PhD Defense by Alexander V. Nielsen

Computational tools for identifying and relating cell-types in development and stem-cell engineering

Abtract: The ability of stem-cells to differentiate into various cell-types is the cornerstone underpinning the marvellous diversity  of tissues that make up animals. Despite their absolutely integral role in the formation of all multi-cellular life, the mechanisms  that underlie stem-cells ability to orchestrate and coordinate the choices surrounding differentiation are not fully understood.

In  this thesis I describe the work from 3 articles: For the first article, we investigated the changes stem-cells undergo when they first start forming the mammalian gut.

We did this by examining the RNA content of thousands of individual cells obtained from mouse embryos using single-cell RNA sequencing (scRNAseq) throughout the early days of development. To aid in this  investigation,

I developed a computational algorithm to compare and quantify the relationship between noisy high-dimensional data, such as scRNAseq data. Analysing the scRNAseq data, we find and characterise a group of cells previously thought to be confined to the extra-embryonic membranes surrounding the embryo, that seemingly defy their differentiation decision, and end up becoming part of the embryo’s gut.

In the 2 last articles, we investigated the differentiation decisions cells undergo when being chemically reprogrammed into different cell-types. We find a set of genes that are critical to activate for the reprogramming of somatic fibroblast cells to XEN-like cells to be successful.
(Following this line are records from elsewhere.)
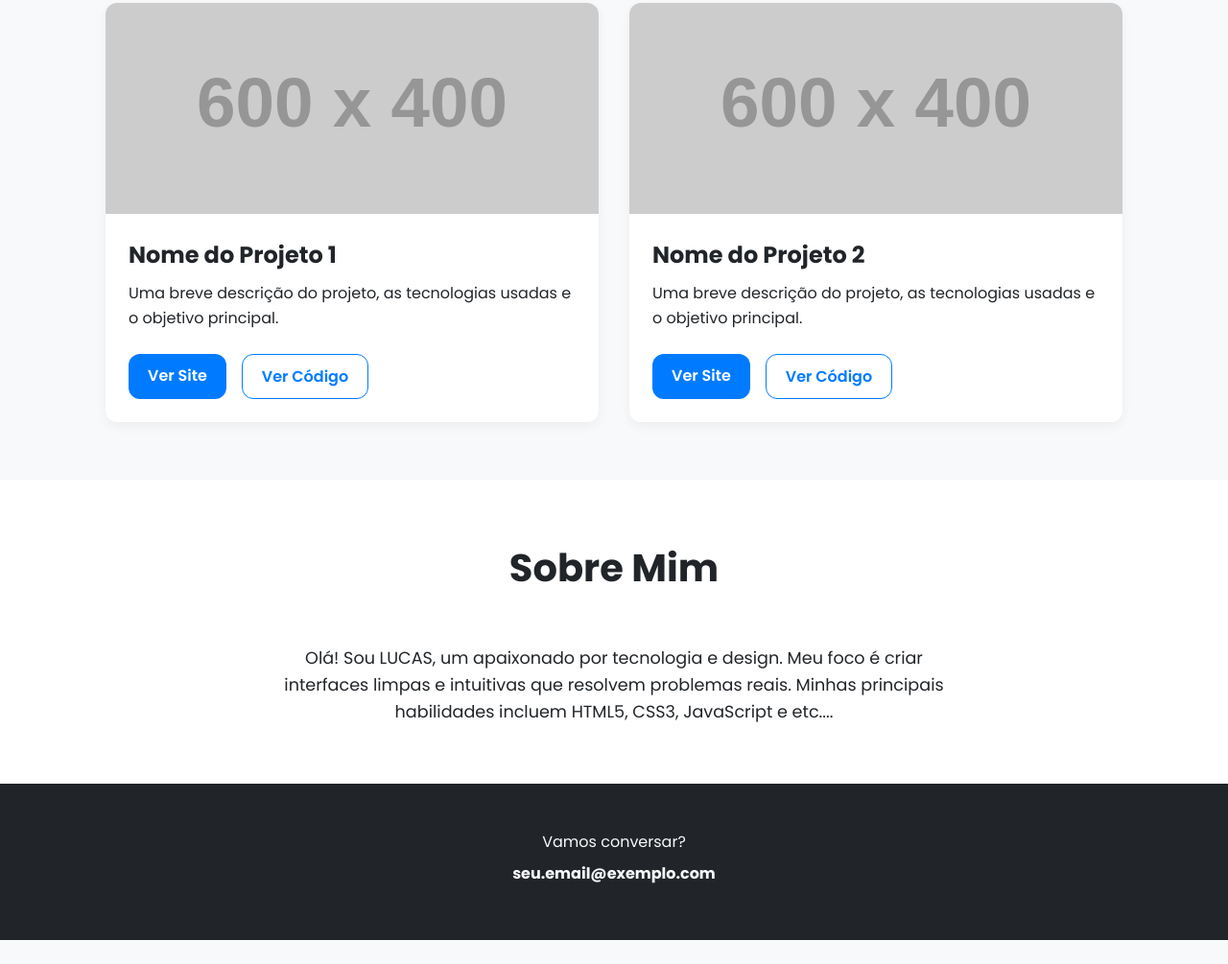
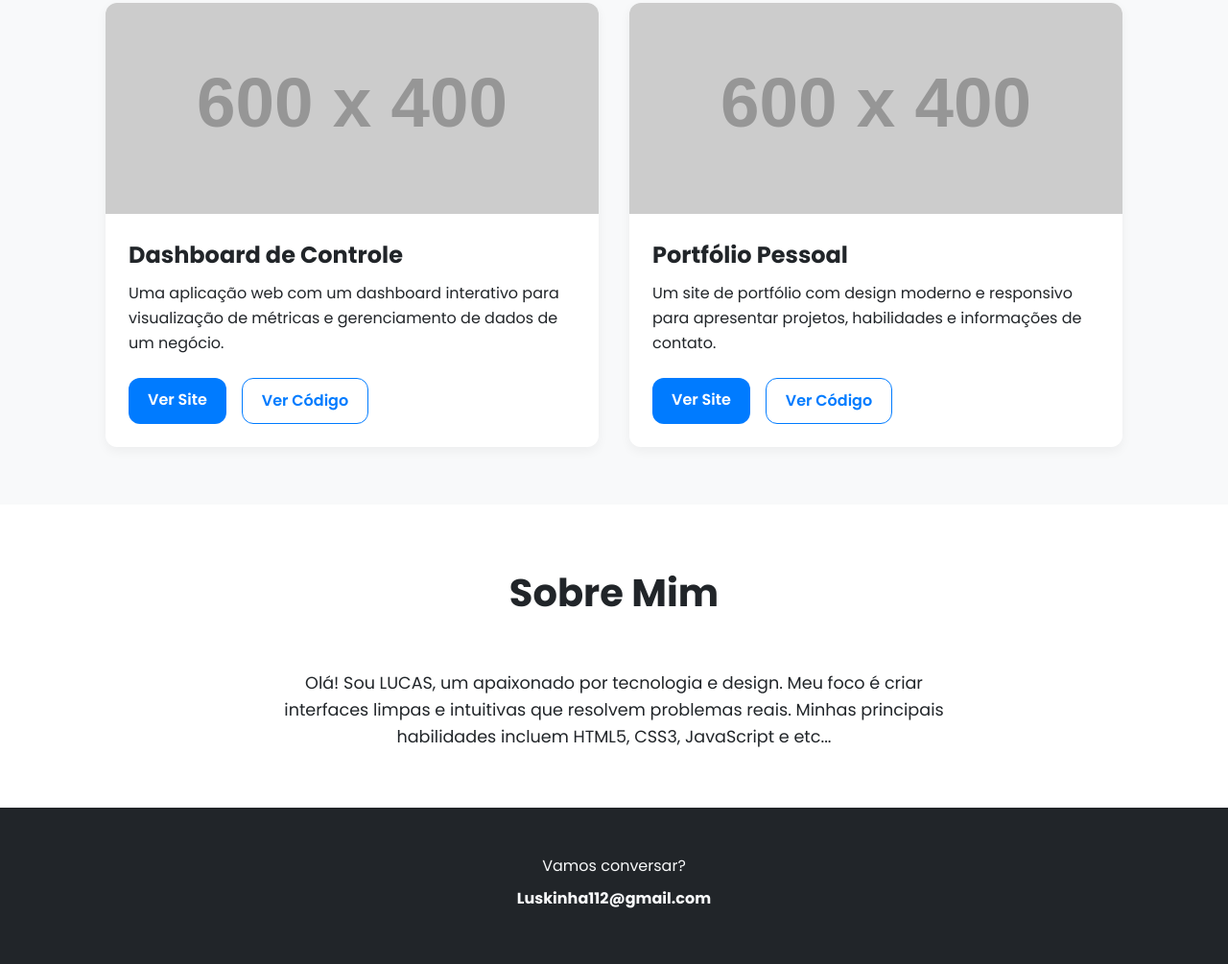
Before and after one commit to Lucasfofin5/MeuPortifolio, a plain HTML site: page index.html in a window 1280 px wide. Shown: the part 809-1814 px from the top of the page at 96% size. Before the commit the page ends 1789 px from the top, so only its background shows below. Drawn offline with Linux system fonts and the light colour scheme; placeholder pictures from the web are drawn by us.

Commit message:
Update index.html

```diff
--- a/index.html
+++ b/index.html
@@ -17,7 +17,7 @@
 
     <header class="navbar">
         <div class="container">
-            <a href="#" class="logo">LUCAS</a>
+            <a href="#" class="logo">Lucas</a>
             <nav>
                 <ul>
                     <li><a href="#projects">Projetos</a></li>
@@ -43,24 +43,24 @@
                 <div class="project-grid">
 
                     <div class="project-card animate-on-scroll">
-                        <img src="https://via.placeholder.com/600x400.png?text=Imagem+do+Projeto" alt="Nome do Projeto 1">
+                        <img src="https://placehold.co/600x400/007bff/f8f9fa?text=Controle+de+Negócio" alt="Dashboard de Controle de Negócio">
                         <div class="card-content">
-                            <h3>Nome do Projeto 1</h3>
-                            <p>Uma breve descrição do projeto, as tecnologias usadas e o objetivo principal.</p>
+                            <h3>Dashboard de Controle</h3>
+                            <p>Uma aplicação web com um dashboard interativo para visualização de métricas e gerenciamento de dados de um negócio.</p>
                             <div class="project-links">
-                                <a href="#" target="_blank" class="project-button">Ver Site</a>
+                                <a href="https://controledenegocio.netlify.app/dashboard.html" target="_blank" class="project-button">Ver Site</a>
                                 <a href="#" target="_blank" class="project-button-secondary">Ver Código</a>
                             </div>
                         </div>
                     </div>
 
                     <div class="project-card animate-on-scroll">
-                        <img src="https://via.placeholder.com/600x400.png?text=Imagem+do+Projeto" alt="Nome do Projeto 2">
+                        <img src="https://placehold.co/600x400/212529/f8f9fa?text=Portfólio+Pessoal" alt="Página de Portfólio Pessoal">
                         <div class="card-content">
-                            <h3>Nome do Projeto 2</h3>
-                            <p>Uma breve descrição do projeto, as tecnologias usadas e o objetivo principal.</p>
+                            <h3>Portfólio Pessoal</h3>
+                            <p>Um site de portfólio com design moderno e responsivo para apresentar projetos, habilidades e informações de contato.</p>
                             <div class="project-links">
-                                <a href="#" target="_blank" class="project-button">Ver Site</a>
+                                <a href="https://portfolioandrex.netlify.app" target="_blank" class="project-button">Ver Site</a>
                                 <a href="#" target="_blank" class="project-button-secondary">Ver Código</a>
                             </div>
                         </div>
@@ -73,7 +73,7 @@
         <section id="about" class="about-section">
             <div class="container animate-on-scroll">
                 <h2 class="section-title">Sobre Mim</h2>
-                <p>Olá! Sou LUCAS, um apaixonado por tecnologia e design. Meu foco é criar interfaces limpas e intuitivas que resolvem problemas reais. Minhas principais habilidades incluem HTML5, CSS3, JavaScript e etc....</p>
+                <p>Olá! Sou LUCAS, um apaixonado por tecnologia e design. Meu foco é criar interfaces limpas e intuitivas que resolvem problemas reais. Minhas principais habilidades incluem HTML5, CSS3, JavaScript e etc...</p>
             </div>
         </section>
 
@@ -82,7 +82,7 @@
     <footer id="contact" class="footer">
         <div class="container">
             <p>Vamos conversar?</p>
-            <p><strong>seu.email@exemplo.com</strong></p>
+            <p><strong>Luskinha112@gmail.com</strong></p>
             </div>
     </footer>
 
```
We further show that a set of chemicals can be used as a starting point for making new reprogramming protocols for multiple types of cells, showing that it works for generating both neuronal and muscle cells from fibroblast.